» Data records:

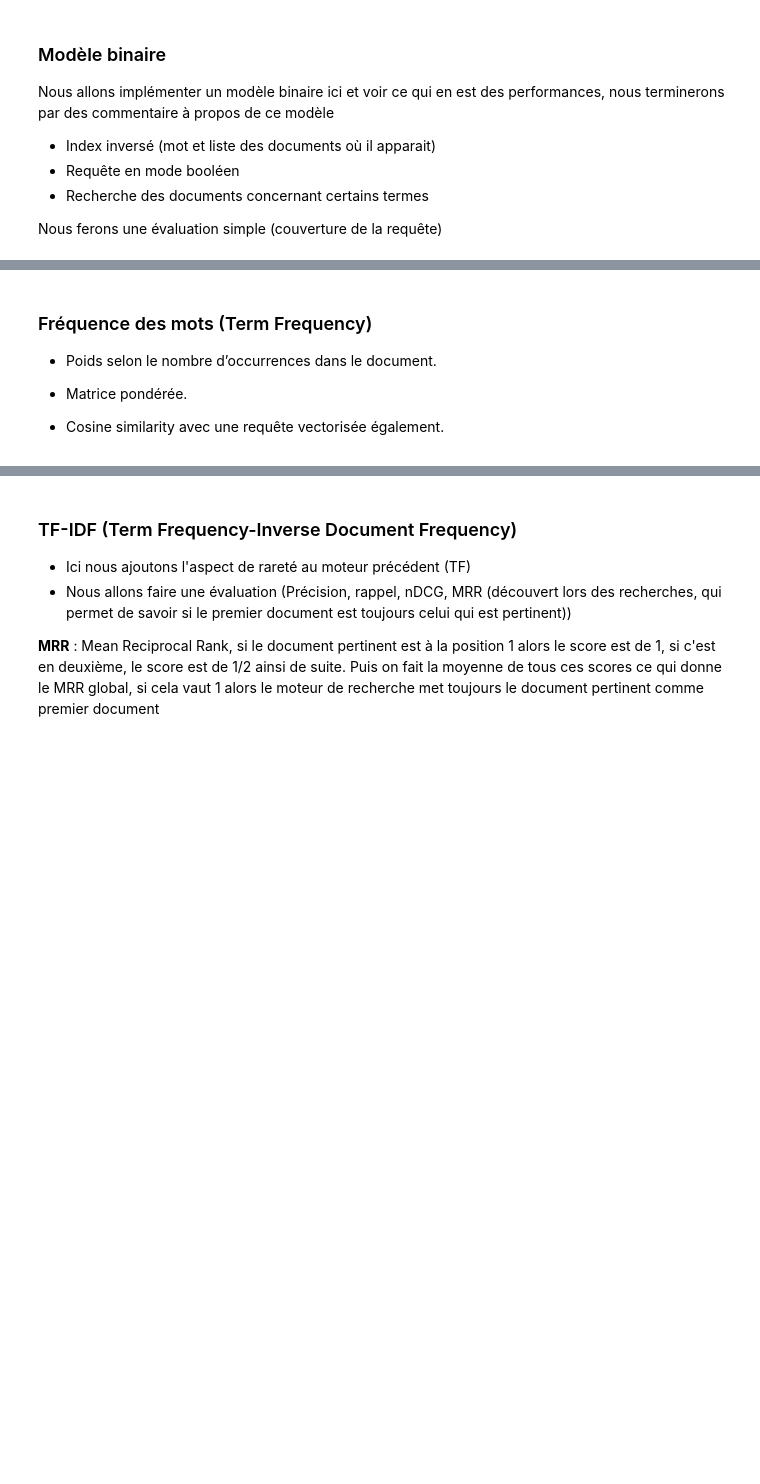
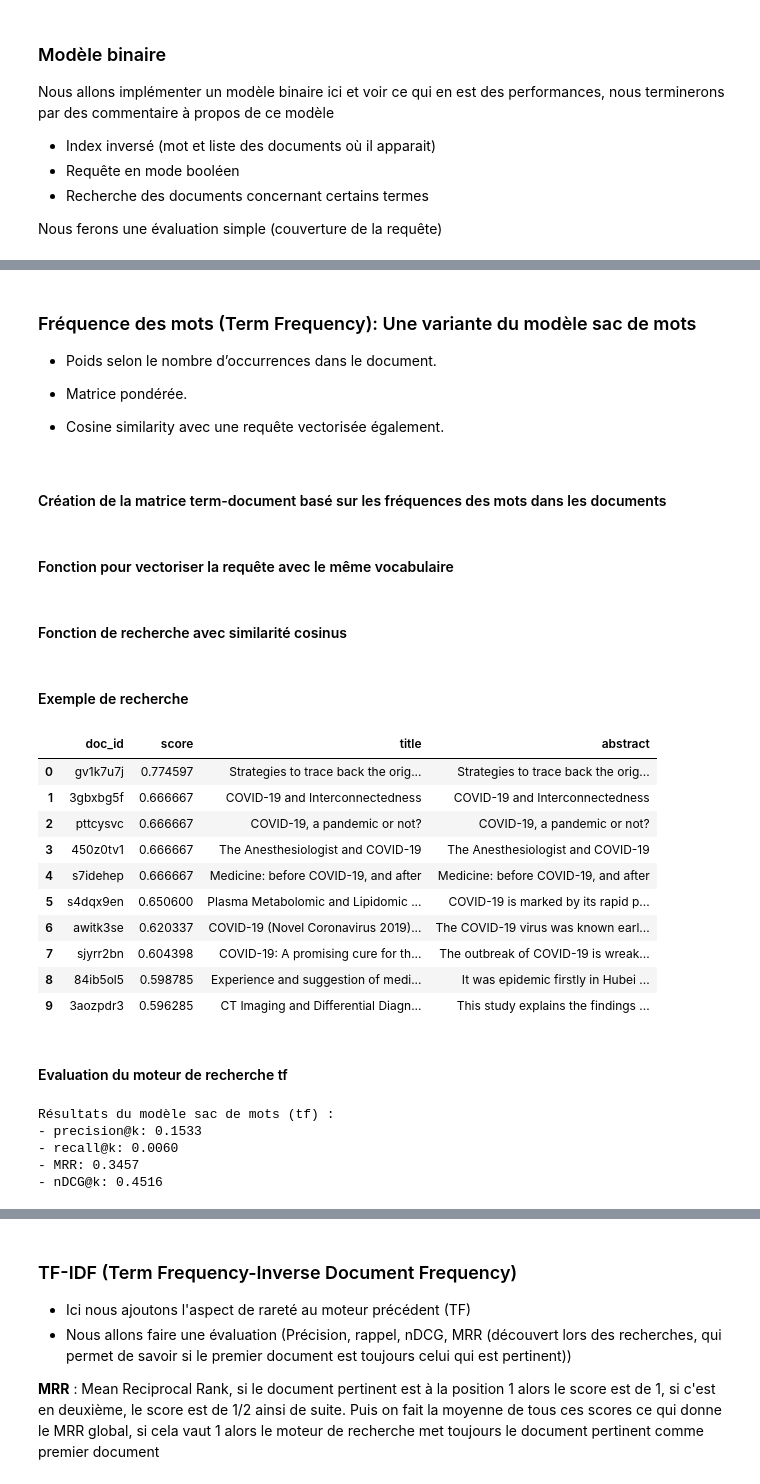
Before and after one commit to rosalie0309/TAL, a Jupyter notebook: round1_v2.ipynb, the cells around one changed output, grey strips where cells are left out. Saved outputs shown, nothing was run; the diff lists cells and outputs as text; code cells hidden in the pictures; blank space fills up the shorter version.

Commit message:
Etat de l'art sur TREC-COVID, modele booléen, binaire, tf, tf-idf

```diff
--- a/round1_v2.ipynb
+++ b/round1_v2.ipynb
@@ -204,0 +596,4 @@ Nous ferons une comparaison naive (cosine binaire)
+# %%
+query = "origin of COVID-19"
+results = search_binary_document(query, documents_df, top_k=3)
+display_search_results(results, query)
@@ -205,8 +621,72 @@ Nous ferons une comparaison naive (cosine binaire)
 # %% [markdown]
-### Fréquence des mots (Term Frequency)
+### Fréquence des mots (Term Frequency): Une variante du modèle sac de mots
 
 - Poids selon le nombre d’occurrences dans le document.
 
 - Matrice pondérée.
 
 - Cosine similarity avec une requête vectorisée également.
+# %% [markdown]
+#### Création de la matrice term-document basé sur les fréquences des mots dans les documents
+# %%
+from sklearn.feature_extraction.text import CountVectorizer
+
+# On réutilise les documents nettoyés précédemment
+tf_vectorizer = CountVectorizer(tokenizer=lambda x: x, lowercase=False)  # car nos tokens sont déjà nettoyés
+X_tf = tf_vectorizer.fit_transform(documents_df["tokens"])
+# %% [markdown]
+#### Fonction pour vectoriser la requête avec le même vocabulaire
+# %%
+def vectorize_query_tf(query_text):
+    tokens = clean_text(query_text)
+    return tf_vectorizer.transform([tokens])
+# %% [markdown]
+#### Fonction de recherche avec similarité cosinus
+# %%
+from sklearn.metrics.pairwise import cosine_similarity
+
+def search_tf(query_text, top_k=10):
+    query_vec = vectorize_query_tf(query_text)
+    scores = cosine_similarity(query_vec, X_tf).flatten()
+    top_indices = scores.argsort()[::-1][:top_k]
+
+    results = documents_df.iloc[top_indices].copy()
+    results["score"] = scores[top_indices]
+
+    # Séparer titre / abstract
+    results["title"] = results["text"].apply(lambda t: t.split(". ")[0] if ". " in t else t[:100])
+    results["abstract"] = results["text"].apply(lambda t: t if ". " not in t else ". ".join(t.split(". ")[1:]))
+
+    return results[["doc_id", "title", "abstract", "score"]].to_dict(orient="records")
+# %% [markdown]
+#### Exemple de recherche
+# %%
+query = "origin of COVID-19"
+results = search_tf(query, top_k=10)
+display_search_results(results, query)
+# %% [output]
+|  | doc_id | score | title | abstract |
+| 0 | gv1k7u7j | 0.774597 | Strategies to trace back the orig... | Strategies to trace back the orig... |
+| 1 | 3gbxbg5f | 0.666667 | COVID-19 and Interconnectedness | COVID-19 and Interconnectedness |
+| 2 | pttcysvc | 0.666667 | COVID-19, a pandemic or not? | COVID-19, a pandemic or not? |
+| 3 | 450z0tv1 | 0.666667 | The Anesthesiologist and COVID-19 | The Anesthesiologist and COVID-19 |
+| 4 | s7idehep | 0.666667 | Medicine: before COVID-19, and after | Medicine: before COVID-19, and after |
+| 5 | s4dqx9en | 0.650600 | Plasma Metabolomic and Lipidomic ... | COVID-19 is marked by its rapid p... |
+| 6 | awitk3se | 0.620337 | COVID-19 (Novel Coronavirus 2019)... | The COVID-19 virus was known earl... |
+| 7 | sjyrr2bn | 0.604398 | COVID-19: A promising cure for th... | The outbreak of COVID-19 is wreak... |
+| 8 | 84ib5ol5 | 0.598785 | Experience and suggestion of medi... | It was epidemic firstly in Hubei ... |
+| 9 | 3aozpdr3 | 0.596285 | CT Imaging and Differential Diagn... | This study explains the findings ... |
+# %% [markdown]
+#### Evaluation du moteur de recherche tf
+# %%
+results_tf = evaluate_model(search_tf, queries_df, qrels_df, k=10)
+
+print("Résultats du modèle sac de mots (tf) :")
+for metric, score in results_tf.items():
+    print(f"- {metric}: {score:.4f}")
+# %% [output]
+Résultats du modèle sac de mots (tf) :
+- precision@k: 0.1533
+- recall@k: 0.0060
+- MRR: 0.3457
+- nDCG@k: 0.4516
```
Also changed, not shown: parts of 55 cells of this notebook.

» About this task: The entries above should be written out in full, and any picture in them left out.

» Exercise answer:
Before and after one commit to rosalie0309/TAL, a Jupyter notebook: round1_v2.ipynb, the cells around one changed output, grey strips where cells are left out. Saved outputs shown, nothing was run; the diff lists cells and outputs as text; code cells hidden in the pictures; blank space fills up the shorter version.

Commit message:
Etat de l'art sur TREC-COVID, modele booléen, binaire, tf, tf-idf

```diff
--- a/round1_v2.ipynb
+++ b/round1_v2.ipynb
@@ -204,0 +596,4 @@ Nous ferons une comparaison naive (cosine binaire)
+# %%
+query = "origin of COVID-19"
+results = search_binary_document(query, documents_df, top_k=3)
+display_search_results(results, query)
@@ -205,8 +621,72 @@ Nous ferons une comparaison naive (cosine binaire)
 # %% [markdown]
-### Fréquence des mots (Term Frequency)
+### Fréquence des mots (Term Frequency): Une variante du modèle sac de mots
 
 - Poids selon le nombre d’occurrences dans le document.
 
 - Matrice pondérée.
 
 - Cosine similarity avec une requête vectorisée également.
+# %% [markdown]
+#### Création de la matrice term-document basé sur les fréquences des mots dans les documents
+# %%
+from sklearn.feature_extraction.text import CountVectorizer
+
+# On réutilise les documents nettoyés précédemment
+tf_vectorizer = CountVectorizer(tokenizer=lambda x: x, lowercase=False)  # car nos tokens sont déjà nettoyés
+X_tf = tf_vectorizer.fit_transform(documents_df["tokens"])
+# %% [markdown]
+#### Fonction pour vectoriser la requête avec le même vocabulaire
+# %%
+def vectorize_query_tf(query_text):
+    tokens = clean_text(query_text)
+    return tf_vectorizer.transform([tokens])
+# %% [markdown]
+#### Fonction de recherche avec similarité cosinus
+# %%
+from sklearn.metrics.pairwise import cosine_similarity
+
+def search_tf(query_text, top_k=10):
+    query_vec = vectorize_query_tf(query_text)
+    scores = cosine_similarity(query_vec, X_tf).flatten()
+    top_indices = scores.argsort()[::-1][:top_k]
+
+    results = documents_df.iloc[top_indices].copy()
+    results["score"] = scores[top_indices]
+
+    # Séparer titre / abstract
+    results["title"] = results["text"].apply(lambda t: t.split(". ")[0] if ". " in t else t[:100])
+    results["abstract"] = results["text"].apply(lambda t: t if ". " not in t else ". ".join(t.split(". ")[1:]))
+
+    return results[["doc_id", "title", "abstract", "score"]].to_dict(orient="records")
+# %% [markdown]
+#### Exemple de recherche
+# %%
+query = "origin of COVID-19"
+results = search_tf(query, top_k=10)
+display_search_results(results, query)
+# %% [output]
+|  | doc_id | score | title | abstract |
+| 0 | gv1k7u7j | 0.774597 | Strategies to trace back the orig... | Strategies to trace back the orig... |
+| 1 | 3gbxbg5f | 0.666667 | COVID-19 and Interconnectedness | COVID-19 and Interconnectedness |
+| 2 | pttcysvc | 0.666667 | COVID-19, a pandemic or not? | COVID-19, a pandemic or not? |
+| 3 | 450z0tv1 | 0.666667 | The Anesthesiologist and COVID-19 | The Anesthesiologist and COVID-19 |
+| 4 | s7idehep | 0.666667 | Medicine: before COVID-19, and after | Medicine: before COVID-19, and after |
+| 5 | s4dqx9en | 0.650600 | Plasma Metabolomic and Lipidomic ... | COVID-19 is marked by its rapid p... |
+| 6 | awitk3se | 0.620337 | COVID-19 (Novel Coronavirus 2019)... | The COVID-19 virus was known earl... |
+| 7 | sjyrr2bn | 0.604398 | COVID-19: A promising cure for th... | The outbreak of COVID-19 is wreak... |
+| 8 | 84ib5ol5 | 0.598785 | Experience and suggestion of medi... | It was epidemic firstly in Hubei ... |
+| 9 | 3aozpdr3 | 0.596285 | CT Imaging and Differential Diagn... | This study explains the findings ... |
+# %% [markdown]
+#### Evaluation du moteur de recherche tf
+# %%
+results_tf = evaluate_model(search_tf, queries_df, qrels_df, k=10)
+
+print("Résultats du modèle sac de mots (tf) :")
+for metric, score in results_tf.items():
+    print(f"- {metric}: {score:.4f}")
+# %% [output]
+Résultats du modèle sac de mots (tf) :
+- precision@k: 0.1533
+- recall@k: 0.0060
+- MRR: 0.3457
+- nDCG@k: 0.4516
```
Also changed, not shown: parts of 55 cells of this notebook.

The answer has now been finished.